Here's a little data for you: 61 years of it, to be precise.  The National Science Foundation publishes its data on US doctoral recipients sliced a variety of ways, including some non-restricted public use files that are aggregated at a high level to protect privacy. The interface is a little quirky, and if you're doing large sets, you need to break it into pieces (this was three extracts of about 20 years each), but it may be worth your time to dive in. I merged the data set with my mega table of IPEDS data, which allows you to look at institutions on a more granular level:  It's not surprising to find that University of Washington graduates have earned more degrees than graduates of Whitman College, for instance.  So, you can filter the data by Carnegie type, region or state, or control, for instance; or you can look at all 61 years, or any range of years between 1958 and 2018 and combine it with broad or specific academic fields using the controls. High school and indep

How many colleges are there, anyway (2019)?

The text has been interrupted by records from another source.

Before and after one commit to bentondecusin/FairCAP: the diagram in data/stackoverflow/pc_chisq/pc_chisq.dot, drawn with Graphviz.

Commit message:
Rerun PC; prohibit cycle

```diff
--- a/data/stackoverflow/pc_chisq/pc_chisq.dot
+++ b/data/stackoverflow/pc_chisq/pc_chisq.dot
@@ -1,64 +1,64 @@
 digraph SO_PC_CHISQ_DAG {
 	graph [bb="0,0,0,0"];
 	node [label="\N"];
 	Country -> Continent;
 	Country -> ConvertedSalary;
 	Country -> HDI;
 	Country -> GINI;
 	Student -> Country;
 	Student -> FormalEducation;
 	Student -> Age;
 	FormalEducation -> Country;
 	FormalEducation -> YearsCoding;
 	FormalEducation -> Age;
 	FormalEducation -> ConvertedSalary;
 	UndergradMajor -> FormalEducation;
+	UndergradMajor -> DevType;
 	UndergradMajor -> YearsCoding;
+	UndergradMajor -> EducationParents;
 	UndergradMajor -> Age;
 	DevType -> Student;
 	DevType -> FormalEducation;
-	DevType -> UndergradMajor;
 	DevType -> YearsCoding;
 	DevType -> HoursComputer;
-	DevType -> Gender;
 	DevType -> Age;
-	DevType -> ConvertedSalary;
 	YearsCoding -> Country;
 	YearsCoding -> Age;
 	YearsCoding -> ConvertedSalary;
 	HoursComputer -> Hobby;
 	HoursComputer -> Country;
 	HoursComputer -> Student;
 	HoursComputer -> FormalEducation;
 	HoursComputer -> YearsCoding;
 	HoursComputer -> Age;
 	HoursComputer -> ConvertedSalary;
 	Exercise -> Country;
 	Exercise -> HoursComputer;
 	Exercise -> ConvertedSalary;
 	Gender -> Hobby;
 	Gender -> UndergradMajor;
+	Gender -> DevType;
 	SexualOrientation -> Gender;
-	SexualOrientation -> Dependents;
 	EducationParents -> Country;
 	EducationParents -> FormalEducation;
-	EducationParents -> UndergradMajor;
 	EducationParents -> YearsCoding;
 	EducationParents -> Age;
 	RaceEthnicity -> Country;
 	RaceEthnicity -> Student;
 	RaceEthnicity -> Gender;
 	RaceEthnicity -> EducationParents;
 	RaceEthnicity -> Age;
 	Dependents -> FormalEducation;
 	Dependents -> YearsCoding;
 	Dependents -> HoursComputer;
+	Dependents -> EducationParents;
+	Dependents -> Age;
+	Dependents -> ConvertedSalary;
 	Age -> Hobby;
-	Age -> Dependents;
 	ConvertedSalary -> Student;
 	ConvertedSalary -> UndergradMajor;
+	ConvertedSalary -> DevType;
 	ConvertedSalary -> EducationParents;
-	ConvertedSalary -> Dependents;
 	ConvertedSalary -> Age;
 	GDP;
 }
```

 How many colleges are there, anyway?  If you're talking about the US, no one really knows.  There are a lot of reasons for this, some of which are definitional: Do you include cosmetology colleges?  Welding schools? Schools of massage therapy?  IPEDS includes many post-secondary options for students that don't offer an English or a history major.  So it's complicated. You can go to IPEDS and make your selection using "All institutions" and you'll find the "answer" is 6,527, but that's not quite right: That's how many colleges are in IPEDS, and you only have to be in IPEDS if you accept Title IV funding.  There are lots of schools in the US, like The Classical College of Baton Rouge, Louisiana; or John Witherspoon College of Rapid City, South Dakota; or Wyoming Catholic College of Lander, Wyoming, that don't take Title IV funding, and thus don't report to IPEDS.  And to complicate matters, there are colleges that don't accept Titl

State Flagship Tuitions over time

This should be a pretty easy one.  Every year, the College Board puts out data on college tuition and financial aid .  It's a great service, but of course it's all spreadsheets.  Not fun to work with.  But you can interact with the data below. Four views for you to look at: View one is just ranks: Where does your state flagship rank on tuition and fees for residents and non-residents?  Just pick which type of tuition you want to see, then use the highlighter to call out your state's flagship.  On this chart, 50 (at the top) is the highest rate; 1 (at the bottom) is the lowest. View two is a map to see relative values: Here, purple is low, and orange is high.  Choose a year, then choose a value to display: Resident tuition, non-resident tuition; non-resident premium (how much more a non-resident pays), and non-resident percent (that premium as a function of the resident rate.) View three is a single institution over time, showing your choice of inflation-adjusted dollars to